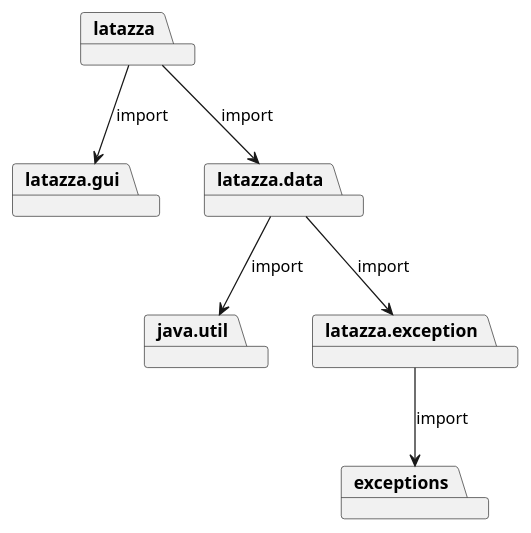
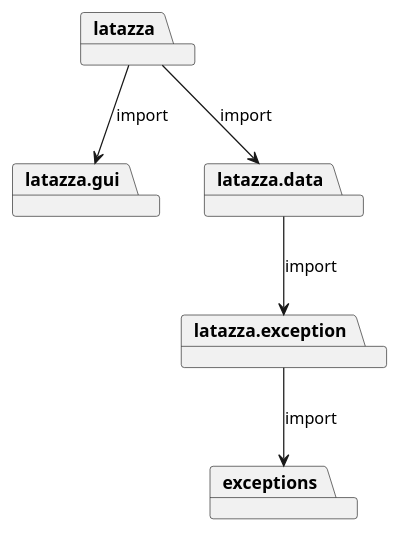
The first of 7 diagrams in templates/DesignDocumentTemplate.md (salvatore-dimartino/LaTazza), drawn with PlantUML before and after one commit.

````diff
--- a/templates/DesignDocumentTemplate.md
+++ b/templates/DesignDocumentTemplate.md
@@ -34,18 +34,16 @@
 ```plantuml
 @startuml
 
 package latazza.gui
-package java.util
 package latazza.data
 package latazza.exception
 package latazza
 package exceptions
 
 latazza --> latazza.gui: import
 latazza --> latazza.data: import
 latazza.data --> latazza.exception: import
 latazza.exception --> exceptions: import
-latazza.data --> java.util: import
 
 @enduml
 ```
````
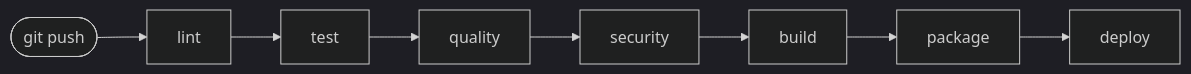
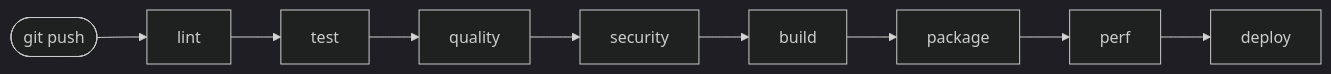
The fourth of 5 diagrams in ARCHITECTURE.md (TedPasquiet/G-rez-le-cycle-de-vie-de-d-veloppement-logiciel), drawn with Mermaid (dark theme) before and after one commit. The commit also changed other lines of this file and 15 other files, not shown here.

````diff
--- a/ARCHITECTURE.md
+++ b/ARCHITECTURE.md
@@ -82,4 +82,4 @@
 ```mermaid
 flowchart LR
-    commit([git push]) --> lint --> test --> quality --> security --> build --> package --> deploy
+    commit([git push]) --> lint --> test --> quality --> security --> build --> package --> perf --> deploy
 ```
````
----------
Exercise brief -
Say again, word for word, every line from the one with "-package java.util" through the last line of the data above, minus the pictures.

Expected output -
-package java.util
 package latazza.data
 package latazza.exception
 package latazza
 package exceptions
 
 latazza --> latazza.gui: import
 latazza --> latazza.data: import
 latazza.data --> latazza.exception: import
 latazza.exception --> exceptions: import
-latazza.data --> java.util: import
 
 @enduml
 ```
````
The fourth of 5 diagrams in ARCHITECTURE.md (TedPasquiet/G-rez-le-cycle-de-vie-de-d-veloppement-logiciel), drawn with Mermaid (dark theme) before and after one commit. The commit also changed other lines of this file and 15 other files, not shown here.

````diff
--- a/ARCHITECTURE.md
+++ b/ARCHITECTURE.md
@@ -82,4 +82,4 @@
 ```mermaid
 flowchart LR
-    commit([git push]) --> lint --> test --> quality --> security --> build --> package --> deploy
+    commit([git push]) --> lint --> test --> quality --> security --> build --> package --> perf --> deploy
 ```
````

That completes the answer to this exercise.